Do We Need an Efficiency Defence?

Edited by Fabienne IIzkovitz and Roderick Meiklejohn

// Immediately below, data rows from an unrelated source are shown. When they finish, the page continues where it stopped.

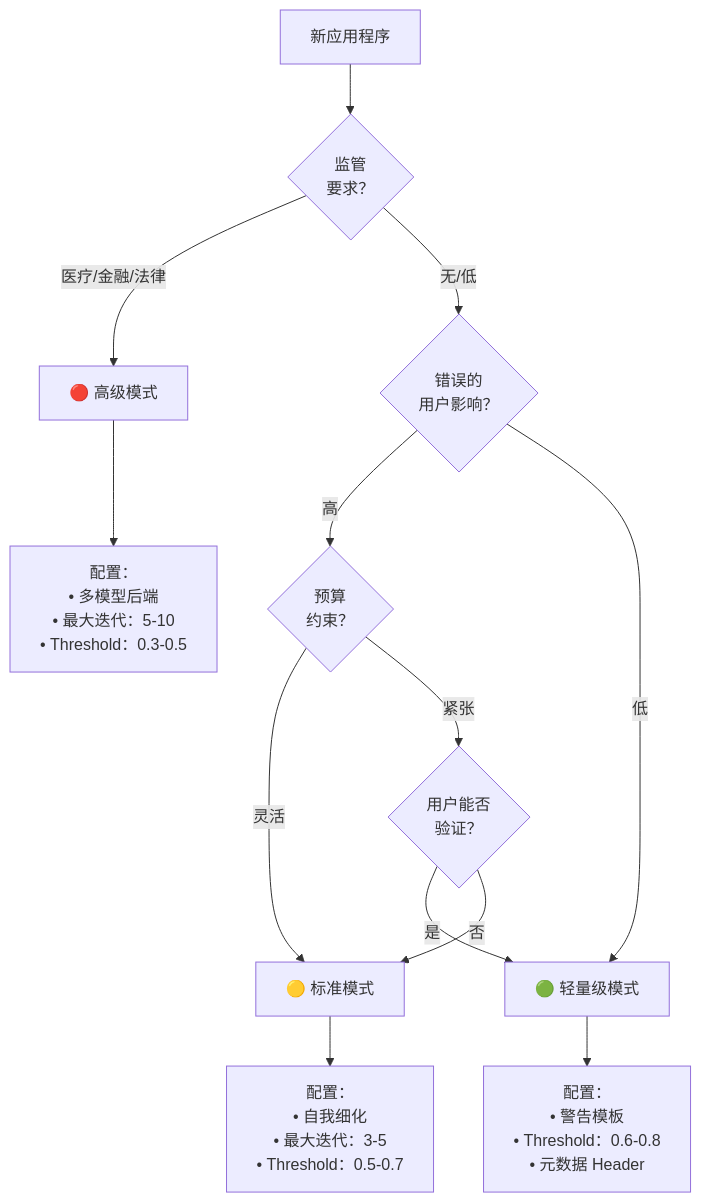
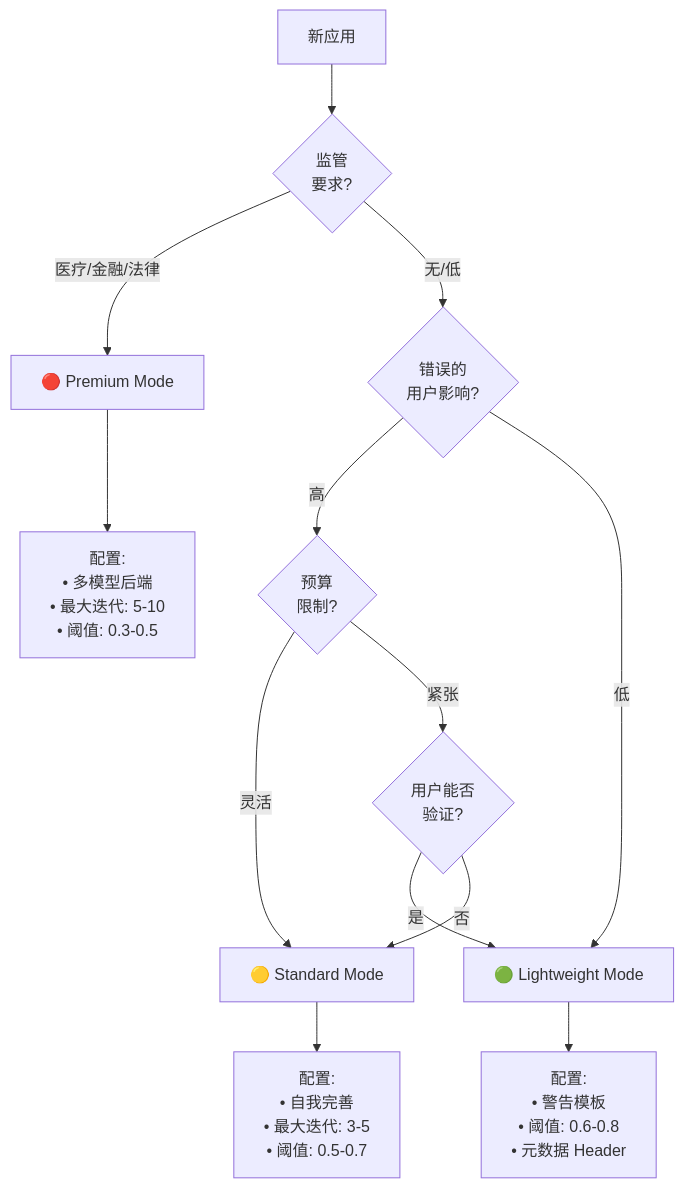
One commit to vllm-project/semantic-router changed the sixth of 7 diagrams in website/i18n/zh-Hans/docusaurus-plugin-content-docs/current/proposals/hallucination-mitigation-milestone.md. Above: the diagram before and after it, drawn with Mermaid. The commit also changed other lines of this file and 1 other file, not shown here.

````diff
--- a/website/i18n/zh-Hans/docusaurus-plugin-content-docs/current/proposals/hallucination-mitigation-milestone.md
+++ b/website/i18n/zh-Hans/docusaurus-plugin-content-docs/current/proposals/hallucination-mitigation-milestone.md
@@ -566,22 +567,22 @@
 ```mermaid
 flowchart TD
-    START[新应用程序] --> Q1{监管<br/>要求？}
+    START[新应用] --> Q1{监管<br/>要求?}
 
-    Q1 -->|医疗/金融/法律| P[🔴 高级模式]
-    Q1 -->|无/低| Q2{错误的<br/>用户影响？}
+    Q1 -->|医疗/金融/法律| P[🔴 Premium Mode]
+    Q1 -->|无/低| Q2{错误的<br/>用户影响?}
 
-    Q2 -->|高| Q3{预算<br/>约束？}
-    Q2 -->|低| L[🟢 轻量级模式]
+    Q2 -->|高| Q3{预算<br/>限制?}
+    Q2 -->|低| L[🟢 Lightweight Mode]
 
-    Q3 -->|灵活| S[🟡 标准模式]
-    Q3 -->|紧张| Q4{用户能否<br/>验证？}
+    Q3 -->|灵活| S[🟡 Standard Mode]
+    Q3 -->|紧张| Q4{用户能否<br/>验证?}
 
     Q4 -->|是| L
     Q4 -->|否| S
 
-    P --> CONFIG_P[配置：<br/>• 多模型后端<br/>• 最大迭代：5-10<br/>• Threshold：0.3-0.5]
+    P --> CONFIG_P[配置:<br/>• 多模型后端<br/>• 最大迭代: 5-10<br/>• 阈值: 0.3-0.5]
 
-    S --> CONFIG_S[配置：<br/>• 自我细化<br/>• 最大迭代：3-5<br/>• Threshold：0.5-0.7]
+    S --> CONFIG_S[配置:<br/>• 自我完善<br/>• 最大迭代: 3-5<br/>• 阈值: 0.5-0.7]
 
-    L --> CONFIG_L[配置：<br/>• 警告模板<br/>• Threshold：0.6-0.8<br/>• 元数据 Header]
+    L --> CONFIG_L[配置:<br/>• 警告模板<br/>• 阈值: 0.6-0.8<br/>• 元数据 Header]
 ```
````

This book examines the background to a change in the legal framework which occurred in May 2004 with the entry into force of a new Merger Regulation that for the first time explicitly recognises the possibility of an efficiency defence. European Merger Control assesses the likely impact of this new regulation, and discusses the pros and cons of the efficiency defence, how other merger control systems deal with efficiencies, how the investigation process can be organised to accommodate the analysis of efficiency gains and the main theoretical and practical problems which arise when anti-competitive effects have to be weighed against efficiency gains.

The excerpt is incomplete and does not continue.